Alternatively, the statistics could simply mean we’re becoming more open about our emotions — at least, that’s what Sue Weston, a life coach who runs anger management workshops, hopes.
`Dissatisfaction has always been part of our lives,’ she says. `Perhaps there’s just less stigma associated with admitting it these days. Admission is the first step.’
But as long as you don’t punch anyone, does anger matter? Yes!
`Anger is a very normal, usually healthy, emotion and it is the way we instinctively respond to threats,’ says clinical psychologist Dr Simone Fox. Historically, it has also driven social change, such as abolishing slavery or fighting for female equality. But if little things often drive you to breaking point, you may need to take action.
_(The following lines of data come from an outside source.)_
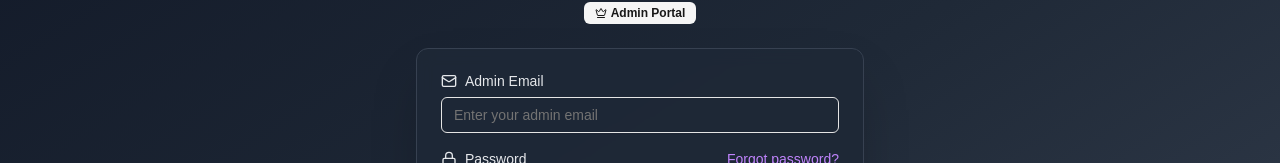
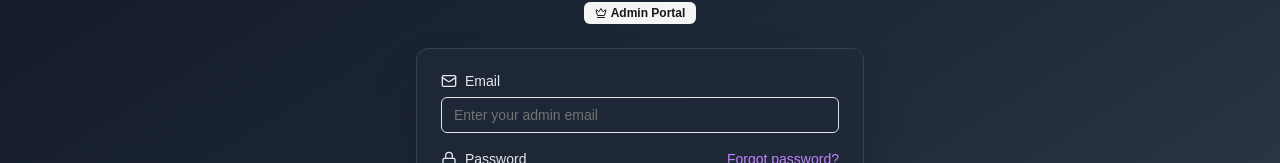
Before and after one commit to huzidev/next-ai, a Next.js app: page /auth/admin/signin in a window 1280 px wide. Shown: the part 204-367 px from the top of the page. Built offline with nearby package versions, Linux system fonts and the light colour scheme; no server answers.

Commit message:
admin email - form

```diff
--- a/src/components/auth/SigninForm.tsx
+++ b/src/components/auth/SigninForm.tsx
@@ -41,7 +41,6 @@ export default function SigninForm({
   };
 
   const config = isAdmin ? {
-    emailLabel: "Admin Email",
     emailPlaceholder: "Enter your admin email",
     forgotPasswordHref: "/auth/admin/forgot-password",
     buttonText: isLoading ? "Signing In..." : "Sign In to Dashboard",
@@ -50,7 +49,6 @@ export default function SigninForm({
     authLinkHref: "/contact",
     authLinkVariant: "purple" as const
   } : {
-    emailLabel: "Email",
     emailPlaceholder: "Enter your email",
     forgotPasswordHref: "/auth/user/forgot-password",
     buttonText: isLoading ? "Signing In..." : "Sign In",
@@ -67,7 +65,7 @@ export default function SigninForm({
           <div className="space-y-2">
             <Label htmlFor="email" className="text-sm font-medium flex items-center text-gray-200">
               <Mail className="h-4 w-4 mr-2" />
-              {config.emailLabel}
+              Email
             </Label>
             <Input
               id="email"
--- a/src/pages/auth/admin/signin/index.tsx
+++ b/src/pages/auth/admin/signin/index.tsx
@@ -1,7 +1,7 @@
 import AuthFooter from "@/components/auth/AuthFooter";
 import AuthHeader from "@/components/auth/AuthHeader";
+import FormLayout from "@/components/auth/FormLayout";
 import SigninForm from "@/components/auth/SigninForm";
-import Header from "@/components/layout/Header";
 import { Badge } from "@/components/ui/badge";
 import { useToast } from "@/hooks/use-toast";
 import { api } from "@/lib/api";
@@ -12,7 +12,7 @@ import { useState } from "react";
 export default function AdminSignin() {
   const [formData, setFormData] = useState({
     email: "",
-    password: ""
+    password: "",
   });
   const [showPassword, setShowPassword] = useState(false);
   const [isLoading, setIsLoading] = useState(false);
@@ -22,7 +22,7 @@ export default function AdminSignin() {
   const handleChange = (e: React.ChangeEvent<HTMLInputElement>) => {
     setFormData({
       ...formData,
-      [e.target.name]: e.target.value
+      [e.target.name]: e.target.value,
     });
   };
 
@@ -42,20 +42,23 @@ export default function AdminSignin() {
 
     try {
       // Call admin signin API using the reusable api utility
-      const response = await api.post('/api/auth/admin/signin', formData);
+      const response = await api.post("/api/auth/admin/signin", formData);
 
       if (response.success) {
         toast({
           title: "Welcome back, Admin!",
-          description: response.message || "You have been signed in successfully",
+          description:
+            response.message || "You have been signed in successfully",
         });
 
         // Redirect to admin dashboard
-        router.push('/dashboard/admin');
+        router.push("/dashboard/admin");
       } else {
         toast({
           title: "Error",
-          description: response.error || "Failed to sign in. Please check your credentials.",
+          description:
+            response.error ||
+            "Failed to sign in. Please check your credentials.",
           variant: "destructive",
         });
       }
@@ -71,17 +74,17 @@ export default function AdminSignin() {
   };
 
   return (
-    <div className="min-h-screen bg-gradient-to-br from-gray-900 via-gray-800 to-gray-700">
-      <Header />
-      <div className="min-h-[calc(100vh-4rem)] flex items-center justify-center p-4">
-        <div className="w-full max-w-md">
+    <FormLayout>
       <AuthHeader
         title="Admin Sign In"
         subtitle="Access the administrative dashboard"
       />
 
       <div className="flex items-center justify-center mb-6">
-          <Badge variant="secondary" className="bg-purple-900/50 text-purple-300 border-purple-400">
+        <Badge
+          variant="secondary"
+          className="bg-purple-900/50 text-purple-300 border-purple-400"
+        >
           <Crown className="h-3 w-3 mr-1" />
           Admin Portal
         </Badge>
@@ -101,7 +104,7 @@ export default function AdminSignin() {
         helpText="Other options"
         links={[
           { href: "/auth/user/signin", text: "User Login" },
-            { href: "/support", text: "Get Help" }
+          { href: "/support", text: "Get Help" },
         ]}
       />
 
@@ -110,12 +113,13 @@ export default function AdminSignin() {
           <Shield className="h-5 w-5 text-amber-400 mt-0.5" />
           <div className="text-sm text-gray-300">
             <p className="font-medium text-amber-400 mb-1">Security Notice</p>
-              <p>Admin accounts have elevated privileges. Ensure you're on a secure network and never share your credentials.</p>
+            <p>
+              Admin accounts have elevated privileges. Ensure you're on a secure
+              network and never share your credentials.
+            </p>
           </div>
         </div>
       </div>
-        </div>
-      </div>
-    </div>
+    </FormLayout>
   );
 }
```
Lines whose indentation alone changed are shown as unchanged.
`While small to moderate amounts of anger can be channelled in a constructive way, frequent and intense bouts can be downright destructive,’ says Dr Fox.
But, say the experts, it’s the way anger is expressed, not the anger itself, that’s the problem. Not knowing how to handle anger means it’s never dealt with properly and you’ll get more wound up.
`Keeping your anger inside and quietly seething away is just as bad for you as reacting with verbal or physical aggression,’ says Weston. You can keeping your anger level down with natural treatments – learn more here.
If you suppress your anger, you can become hostile, miserable and resentful towards the person who’s making you angry. Aggression has obvious consequences. In both these cases, we can see an inappropriate way of dealing with anger and, if this becomes the norm, your health can really start to suffer.